                                                POST-PROCEDURE

                                                • Expected Outcome

                                                  • Things to Do

                                                    OUTCOMES

                                                    • Complications

                                                      Selected References

                                                      1. Alexiou GA et al: Management of meningiomas. Clin Neurol Neurosurg. 112(3):177-82, 2010
                                                      2. Kelly M: Kasabach-Merritt phenomenon. Pediatr Clin North Am. 57(5):1085-9, 2010
                                                      3. Shen W et al: Kasabach-Merritt syndrome: case reports of successful treatment with partial tumor resection and vincristine chemotherapy. Ann Plast Surg. 65(3):361-3, 2010
                                                      4. Harrigan MR et al: Handbook of Cerebrovascular Disease and Neurointerventional Technique. Totowa, NJ: Humana Press, 2009
                                                      5. Unlü Y et al: Management of carotid body tumors and familial paragangliomas: review of 30 years' experience. Ann Vasc Surg. 23(5):616-20, 2009
                                                      6. Wieneke JA et al: Paraganglioma: carotid body tumor. Head Neck Pathol. 3(4):303-6, 2009
                                                      7. Berenstein A et al: Surgical Neuroangiography Vol. 2. 2nd ed. Heidelberg, Berlin: Springer Verlag, 2004
                                                      8. Connors JJ III et al: Interventional Neuroradiology: Strategies and Practical Techniques.
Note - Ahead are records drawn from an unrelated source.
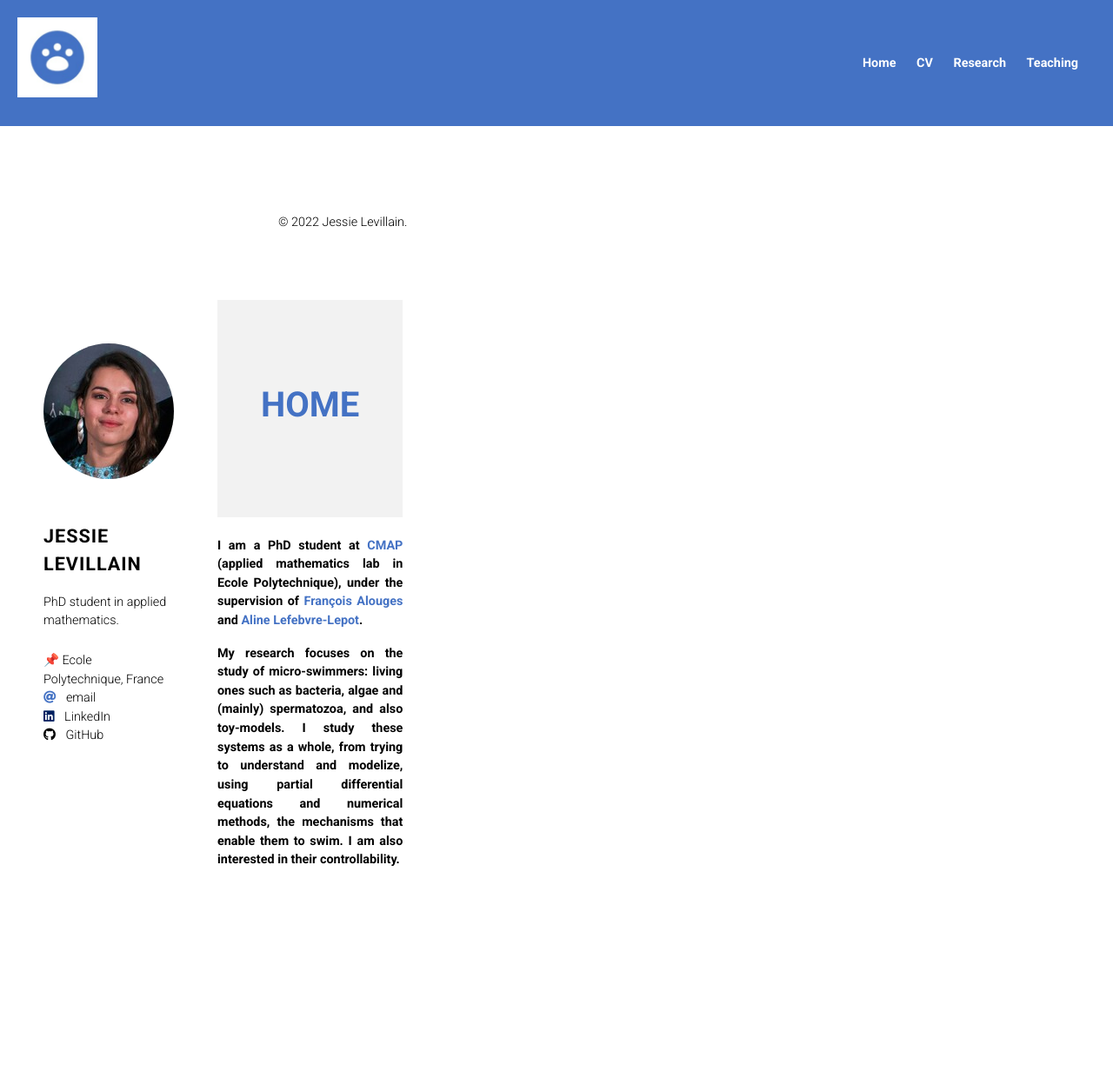
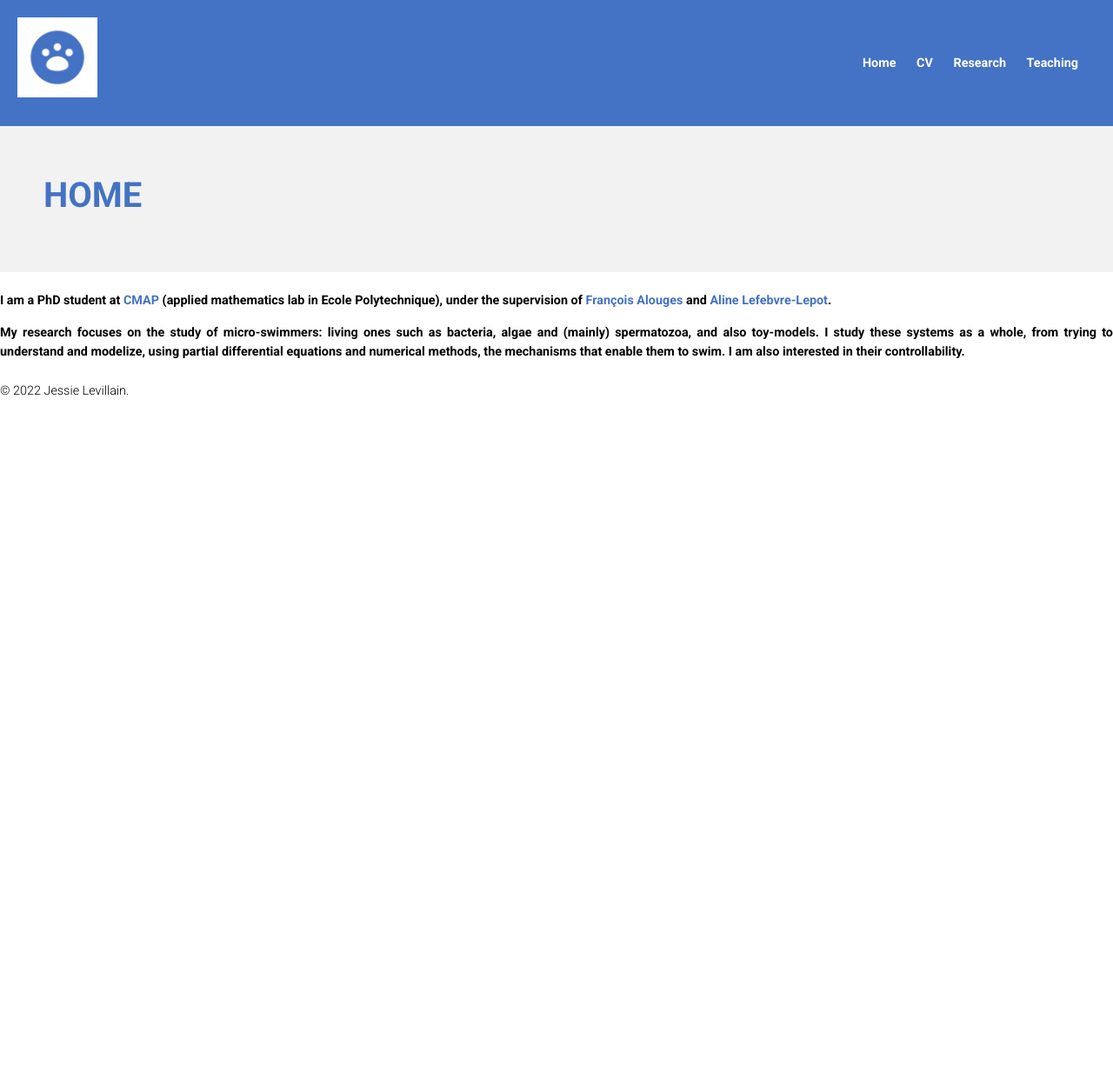
Before and after one commit to jesnial/jesnial.github.io, a Jekyll site: the page built from index.html, in a window 1280 px wide. Shown: the whole page at 87% size. Built offline with Jekyll 4.4.1, drawn with Linux system fonts in a browser that asks for light colours; after the commit the page ends 900 px from its top, so only the background shows below that.

Commit message:
Update default.html

```diff
--- a/_layouts/default.html
+++ b/_layouts/default.html
@@ -35,39 +35,8 @@
 			<li><a href="/teaching" style="color:white;">Teaching</a></li>
     		</ul>
 		</nav>
-			<div class="cv-container">
-				<div class="cv-container">
-      <div class="left-column">
-        <img class="portait" src="/29082020-IMG_0681.jpg"/>
-        <div class="section">
+			{{content}}
 
-        </div>
-        <div class="section">
-          <h2>JESSIE LEVILLAIN</h2>
-          <p>
-            PhD student in applied mathematics.
-		</p>
-        </div>
-        <div class="section">
-
-          <p>
-            &#128204; Ecole Polytechnique, France
-            <br>
-            <i class="icon fas fa-at text-blue"></i> <a href="mailto:jessie.levillain[at]polytechnique.edu" style="color:black;">email</a>
-             <br>
-            <i class="icon fab fa-linkedin text-darkblue"></i> <a href="https://www.linkedin.com/in/jessie-l-2b0501196/" style="color:black;"> LinkedIn </a>
-		<br>
-		  <i class="icon fab fa-github"></i> <a href="https://github.com/jesnial" style="color:black;">GitHub</a>
-          </p>
-        </div>
-      </div>
-
-
-      <div class="right-column">
-				{{ content }}
-	          </div>
-
-			</div><!-- /.container -->
 			<footer>
 &copy; 2022 Jessie Levillain.
 			</footer>
```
Philadelphia: WB Saunders Company, 1999
                                                      9. Segal DH et al: Predictive value of balloon test occlusion of the internal carotid artery. Skull Base Surg. 5(2):97-107, 1995